Personal thoughts: This tradition is a perfect example of how folklore is performative. By going back to a place that holds much historical and personal importance to many people, and re-enacting those who started the tradition, they are truly performing. Those in the LGBTQ+ community who go to the Stonewall Inn Bar are not just discussing what their trailblazers said and did, they are also, in some way, actively taking part in and adding to their own history. As new ideas are brought up by new generations visiting the bar, the tradition and ideas behind it will continue to evolve.

Sari Ceremonies

  1. The main piece: Sari Ceremony

“It is the first time they tie a sari for a little girl. It’s just the first time that a little girl gets a sari, and the family makes a big event out of it. Maybe it was, in the olden days, you know, very very olden days, people got married when they were 9 or 10. This was when the girl was 6 years of age, so maybe people were letting them know.

“And by the way, there’s an equivalent boy’s ceremony. A dhoti, or pancha ceremony. Boys’ cloths are called dhoti, or panchalu, and this is from the Andhra people south of India. So it’s the same thing for boys also.

“Usually, we do it in odd years. 5, 7, 11. But you know, all Indian things are like that. We always give odd numbers of money as gift. And then, you just invite near and dear. That’s it.”

  1. Background information about the performance from the informant: why do they know or like this piece? Where/who did they learn it from? What does it mean to them? Etc.

“You know, I went to some of my friends’ sari ceremonies growing up, but I never had one. So I thought, okay, when I have my own daughter, I’ll have a nice sari ceremony for her. So we visited India and we had one for her, and we had her grandparents and aunts and uncles there, and it felt, what is it in English? Complete.”

  1. Finally, your thoughts about the piece
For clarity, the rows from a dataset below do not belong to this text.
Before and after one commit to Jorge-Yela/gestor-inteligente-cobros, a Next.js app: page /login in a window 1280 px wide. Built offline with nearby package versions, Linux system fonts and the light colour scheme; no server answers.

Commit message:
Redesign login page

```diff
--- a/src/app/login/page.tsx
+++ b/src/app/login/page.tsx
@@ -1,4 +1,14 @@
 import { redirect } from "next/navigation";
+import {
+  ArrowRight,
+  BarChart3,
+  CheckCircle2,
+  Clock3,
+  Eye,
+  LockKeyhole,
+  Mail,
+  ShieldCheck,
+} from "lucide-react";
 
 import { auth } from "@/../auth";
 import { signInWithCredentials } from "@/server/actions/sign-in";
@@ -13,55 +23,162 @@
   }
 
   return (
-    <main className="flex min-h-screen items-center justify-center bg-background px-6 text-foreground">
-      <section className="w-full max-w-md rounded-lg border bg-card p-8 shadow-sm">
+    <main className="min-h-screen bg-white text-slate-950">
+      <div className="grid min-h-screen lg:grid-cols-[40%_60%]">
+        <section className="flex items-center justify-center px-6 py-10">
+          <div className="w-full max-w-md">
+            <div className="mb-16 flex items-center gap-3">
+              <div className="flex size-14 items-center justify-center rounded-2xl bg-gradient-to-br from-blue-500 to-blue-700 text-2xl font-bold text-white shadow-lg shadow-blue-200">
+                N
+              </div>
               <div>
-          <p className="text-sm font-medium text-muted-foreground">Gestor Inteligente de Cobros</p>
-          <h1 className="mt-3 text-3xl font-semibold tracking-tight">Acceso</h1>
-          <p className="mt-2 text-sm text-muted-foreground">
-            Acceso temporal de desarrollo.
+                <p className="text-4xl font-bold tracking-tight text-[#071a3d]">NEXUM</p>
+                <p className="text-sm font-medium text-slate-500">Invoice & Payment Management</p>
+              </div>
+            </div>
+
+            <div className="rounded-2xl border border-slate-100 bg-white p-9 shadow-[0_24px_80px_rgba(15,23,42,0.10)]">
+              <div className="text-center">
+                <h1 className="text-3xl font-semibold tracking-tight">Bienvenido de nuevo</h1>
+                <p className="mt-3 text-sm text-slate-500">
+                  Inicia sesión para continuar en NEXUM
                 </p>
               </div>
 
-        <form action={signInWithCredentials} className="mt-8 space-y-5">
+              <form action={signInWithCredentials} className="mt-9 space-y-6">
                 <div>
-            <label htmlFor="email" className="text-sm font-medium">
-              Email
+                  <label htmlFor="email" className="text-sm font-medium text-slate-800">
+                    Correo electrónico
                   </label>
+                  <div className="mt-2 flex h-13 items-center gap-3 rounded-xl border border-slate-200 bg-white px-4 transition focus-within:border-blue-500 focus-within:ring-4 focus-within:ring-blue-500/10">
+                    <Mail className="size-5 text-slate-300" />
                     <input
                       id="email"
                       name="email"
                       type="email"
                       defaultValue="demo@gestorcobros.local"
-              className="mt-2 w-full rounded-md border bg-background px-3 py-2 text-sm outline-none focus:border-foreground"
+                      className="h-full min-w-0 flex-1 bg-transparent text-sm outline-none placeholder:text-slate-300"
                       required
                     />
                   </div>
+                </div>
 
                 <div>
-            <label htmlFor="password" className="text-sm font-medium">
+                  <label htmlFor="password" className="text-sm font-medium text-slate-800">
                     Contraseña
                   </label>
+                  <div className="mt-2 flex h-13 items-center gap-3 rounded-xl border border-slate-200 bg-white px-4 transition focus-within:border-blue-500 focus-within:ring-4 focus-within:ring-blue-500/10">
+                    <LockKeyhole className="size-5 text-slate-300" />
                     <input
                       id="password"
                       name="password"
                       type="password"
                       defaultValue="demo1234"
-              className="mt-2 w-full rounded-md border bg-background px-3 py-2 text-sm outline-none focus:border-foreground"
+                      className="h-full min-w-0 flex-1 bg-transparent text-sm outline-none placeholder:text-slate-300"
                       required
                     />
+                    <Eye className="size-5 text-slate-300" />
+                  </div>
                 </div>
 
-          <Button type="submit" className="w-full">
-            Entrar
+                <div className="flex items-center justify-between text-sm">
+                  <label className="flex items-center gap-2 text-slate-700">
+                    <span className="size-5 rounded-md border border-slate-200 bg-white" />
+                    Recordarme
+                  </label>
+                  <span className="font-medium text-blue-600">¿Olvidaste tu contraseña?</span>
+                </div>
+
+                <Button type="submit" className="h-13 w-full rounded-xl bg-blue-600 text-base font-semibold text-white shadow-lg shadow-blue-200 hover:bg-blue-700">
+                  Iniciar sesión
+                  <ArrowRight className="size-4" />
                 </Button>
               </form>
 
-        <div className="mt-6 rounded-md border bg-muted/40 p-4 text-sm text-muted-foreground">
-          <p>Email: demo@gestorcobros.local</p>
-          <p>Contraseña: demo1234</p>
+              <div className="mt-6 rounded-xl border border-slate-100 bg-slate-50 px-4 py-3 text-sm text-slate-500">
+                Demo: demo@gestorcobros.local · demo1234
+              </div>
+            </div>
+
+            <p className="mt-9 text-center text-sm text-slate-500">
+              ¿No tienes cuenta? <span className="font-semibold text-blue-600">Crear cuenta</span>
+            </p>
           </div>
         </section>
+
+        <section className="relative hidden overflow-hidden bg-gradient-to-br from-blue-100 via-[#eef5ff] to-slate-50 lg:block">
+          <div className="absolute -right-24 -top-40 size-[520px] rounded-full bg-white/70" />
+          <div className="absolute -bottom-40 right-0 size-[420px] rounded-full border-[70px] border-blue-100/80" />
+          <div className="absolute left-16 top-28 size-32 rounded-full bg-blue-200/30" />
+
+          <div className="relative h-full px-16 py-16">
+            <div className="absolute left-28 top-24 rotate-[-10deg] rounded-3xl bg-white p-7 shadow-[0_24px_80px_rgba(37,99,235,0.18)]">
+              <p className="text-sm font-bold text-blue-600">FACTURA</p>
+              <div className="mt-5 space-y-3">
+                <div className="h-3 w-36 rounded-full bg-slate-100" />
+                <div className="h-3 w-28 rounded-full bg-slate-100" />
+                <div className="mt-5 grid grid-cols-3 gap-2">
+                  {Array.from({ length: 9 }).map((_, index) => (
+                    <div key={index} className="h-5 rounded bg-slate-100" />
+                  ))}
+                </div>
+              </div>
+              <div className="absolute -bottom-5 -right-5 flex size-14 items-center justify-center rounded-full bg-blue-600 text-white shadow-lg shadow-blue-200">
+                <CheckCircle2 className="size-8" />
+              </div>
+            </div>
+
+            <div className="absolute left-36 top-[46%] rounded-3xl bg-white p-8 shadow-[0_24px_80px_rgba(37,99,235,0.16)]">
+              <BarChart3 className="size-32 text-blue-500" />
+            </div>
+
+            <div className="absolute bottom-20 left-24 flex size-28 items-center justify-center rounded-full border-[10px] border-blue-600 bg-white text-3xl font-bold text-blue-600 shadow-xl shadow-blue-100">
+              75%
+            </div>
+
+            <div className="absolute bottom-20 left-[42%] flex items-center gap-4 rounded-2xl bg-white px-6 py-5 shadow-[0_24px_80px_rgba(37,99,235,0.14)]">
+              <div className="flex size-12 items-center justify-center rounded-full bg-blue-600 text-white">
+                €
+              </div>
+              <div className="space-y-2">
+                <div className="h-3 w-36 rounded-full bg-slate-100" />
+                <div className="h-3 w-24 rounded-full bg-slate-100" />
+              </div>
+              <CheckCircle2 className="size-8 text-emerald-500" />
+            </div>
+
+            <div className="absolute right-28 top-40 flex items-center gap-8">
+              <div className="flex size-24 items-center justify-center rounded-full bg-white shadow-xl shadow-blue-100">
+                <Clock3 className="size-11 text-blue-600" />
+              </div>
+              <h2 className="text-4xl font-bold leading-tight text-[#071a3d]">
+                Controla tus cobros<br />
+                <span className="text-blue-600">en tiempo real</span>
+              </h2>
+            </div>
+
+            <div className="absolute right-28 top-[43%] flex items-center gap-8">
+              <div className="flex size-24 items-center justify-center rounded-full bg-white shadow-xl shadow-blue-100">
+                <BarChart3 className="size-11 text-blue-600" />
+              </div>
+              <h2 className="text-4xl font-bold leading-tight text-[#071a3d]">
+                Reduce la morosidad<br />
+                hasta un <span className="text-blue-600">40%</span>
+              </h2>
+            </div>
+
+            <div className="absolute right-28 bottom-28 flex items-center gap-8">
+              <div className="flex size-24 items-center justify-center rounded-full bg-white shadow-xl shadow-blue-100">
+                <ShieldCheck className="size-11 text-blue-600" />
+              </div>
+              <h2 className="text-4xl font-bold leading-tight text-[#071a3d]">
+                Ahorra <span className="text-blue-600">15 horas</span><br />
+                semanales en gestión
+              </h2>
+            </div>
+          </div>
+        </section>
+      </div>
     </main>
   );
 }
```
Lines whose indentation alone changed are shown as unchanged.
The sari ceremonies in Andhra Pradesh, a state in South India, are examples of coming-of-age ceremonies. In the very old days, they would have indicated that a girl’s childhood was complete, and that she was now available to be married. While the marriage connotation has definitely faded, the sari ceremony is still a marker of transition from helpless child to young person capable of decision making and responsibility. Wearing a sari requires a number of complex steps, and the sari ceremony also announces the girl has reached a certain level of maturity. The informant mentioned that her daughter’s sari ceremony brought many members of her family together, showing that sari and dhoti ceremonies have also transitioned into large community events.

  1. Informant Details

The informant is a middle-aged Indian-American female. She was born in India and grew up with her two sisters in a small town near a holy river in Andhra Pradesh, the Godavari River. After moving to the United States and raising her children there, she enjoyed reminiscing on her childhood in India and sharing stories of it with her children, so that they could see the differences in their upbringings and learn about their Indian heritage.